Job rejection is difficult, whether it’s your first search or you’re a seasoned executive. The more you want an opportunity, the more “no” may sting, regardless of market factors that are beyond your control.
Many job searches today have extended timelines. Lengthy applications followed by multiple interviews, tests, background checks and phone calls can drag weeks into months. You might think you're about to begin salary negotiations when suddenly you're notified that you've been eliminated from the candidate pool. A generic rejection letter can be particularly infuriating but, when you’ve been rejected, it’s important to stay calm, cool, and strategic.
How you react to “no” is an important factor in being a successful candidate and potentially getting another offer. Don’t let a “no” slow you down: the goal is learning how to handle rejection with grace while not allowing it to bruise your ego.
Here are some concrete steps to take to keep moving forward:
Never put all your eggs in one basket.
Just as it's wise to diversify your investments, applying to multiple jobs and working all your contacts is a great strategy too. A good offense is the best defense against “no”- so play the field. While it is natural to want to laser focus on one opportunity, I counsel clients that the best way to receive an offer is to work as many prospects as possible. Remember: more times at bat produces more home runs.

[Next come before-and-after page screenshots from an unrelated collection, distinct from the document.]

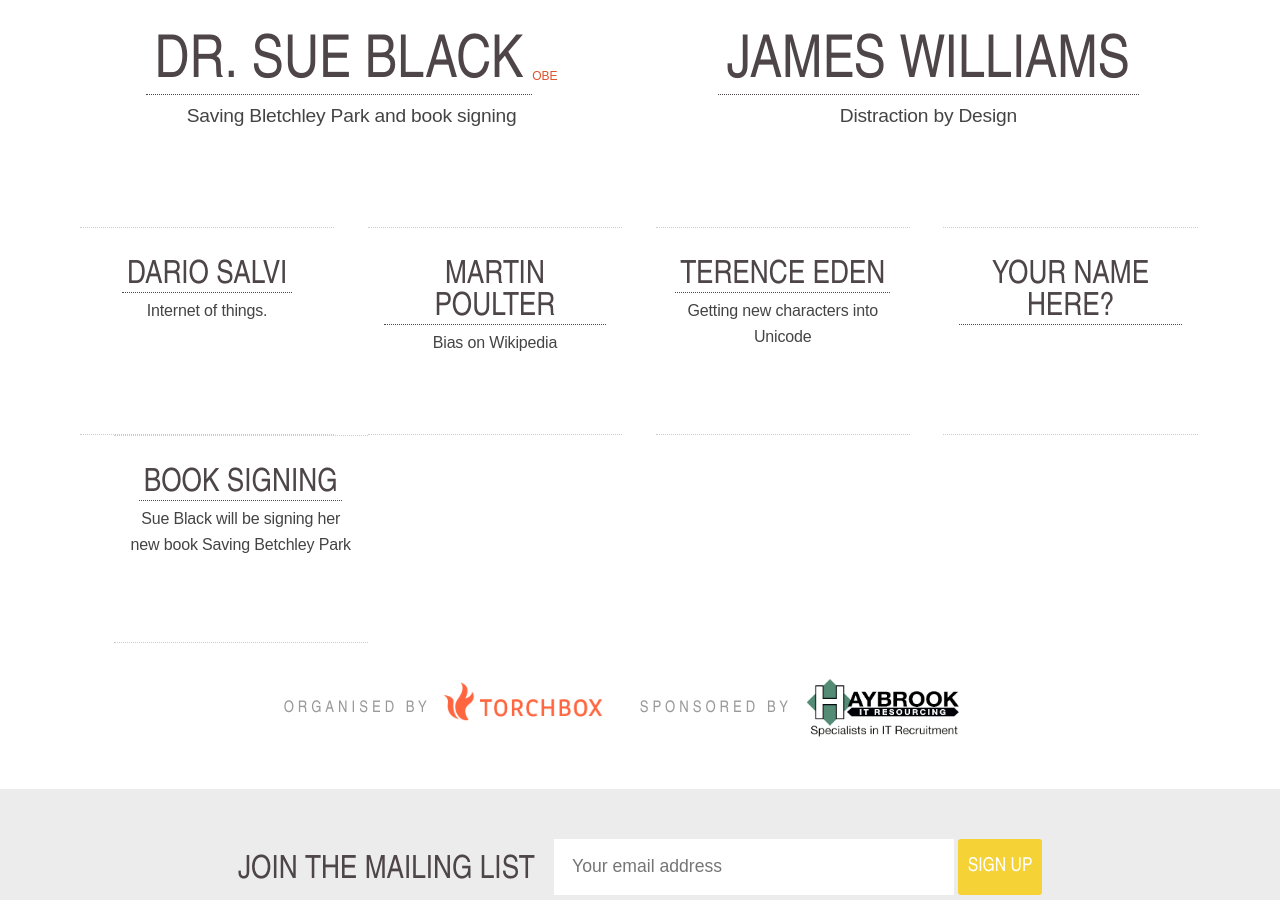
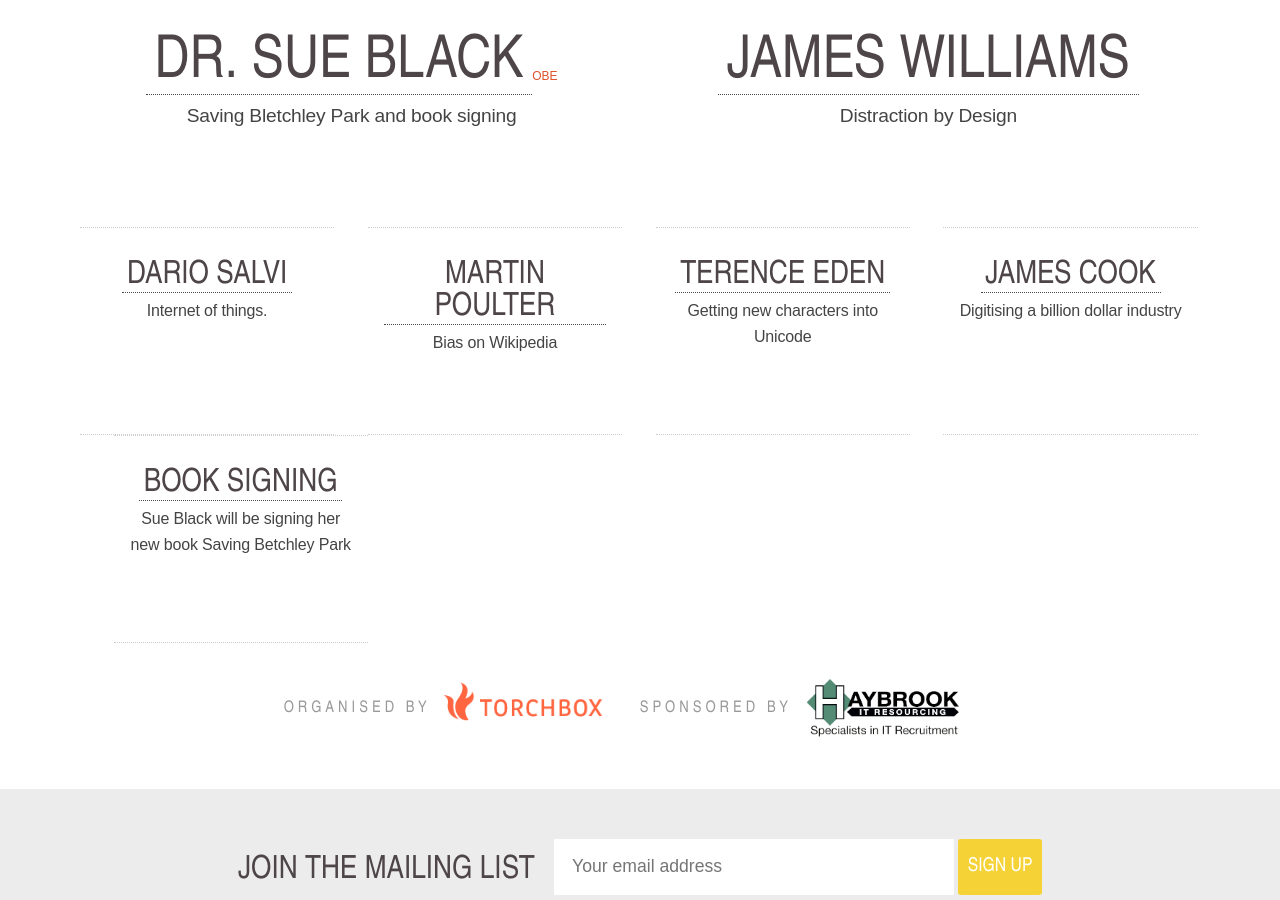
Before and after one commit to torchbox/ogn, a Jekyll site: the page built from _posts/2016-01-27-ogn44.markdown, in a window 1280 px wide and 900 px high, scrolled down 653 px. Built offline with Jekyll 4.4.1, drawn with Linux system fonts in a browser that asks for light colours; nearby versions of some CDN libraries; Markdown is read by kramdown in place of the engine named in the settings.

Commit message:
add James

```diff
--- a/_posts/2016-01-27-ogn44.markdown
+++ b/_posts/2016-01-27-ogn44.markdown
@@ -62,8 +62,8 @@ keynoters: [Dr. Sue Black, James Williams]
         <p>Getting new characters into Unicode</p>
     </li>
     <li itemprop="performer" itemscope="itemscope" itemtype="http://schema.org/Person">
-        <a href="" itemprop="url"><h2 itemprop="name">Your name here?</h2></a>
-        <p></p>
+        <a href="" itemprop="url"><h2 itemprop="name">James Cook</h2></a>
+        <p>Digitising a billion dollar industry</p>
     </li>
     <li itemprop="performer" itemscope="itemscope" itemtype="http://schema.org/Person">
         <a href="https://unbound.co.uk/books/saving-bletchley-park" itemprop="url"><h2 itemprop="name">Book signing</h2></a>
```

Avoid angry and ask for information.
It can be challenging to be rejected, particularly if you’d been assured you were an ideal candidate. Rather than letting your feelings show and potentially tarnishing your professional reputation, ask the employer for feedback. You may not always get an answer, but knowing the reason behind the decision might help you adjust your strategy at the next interview.
It’s not personal.
To land a job you need to be confident, but it's hard to maintain that confidence if you keep getting rejected. Know that you're not alone! It can take months of hearing "no" before hearing a "yes” and we all know colleagues who landed amazing jobs for seemingly illogical reasons. Perseverance is needed to get your skills noticed. If you feel down, take an afternoon off and do what works for you to press your re-set button. Pick yourself up, dust yourself off, and then look forward.
Reflect on your strengths.
No one is perfect and hearing “no” can easily get you started obsessing on your weaknesses. Resist the urge and instead focus on your strengths. Think about the successes you have had and the attributes that have contributed to them. What separates you from the competition? Reflect on the great work you have done to date and how this has helped determine the short and long- term goals you have set as a result.
Never go it alone!
Having a career coach can be invaluable at this point in the process. If you don’t have one, your support network is there to help. Talk with friends or family. Reach out to your professional network for advice. Connect with a mentor. A support team, and these strategies, will help keep you focused on the positive outcome you want: that next great job offer.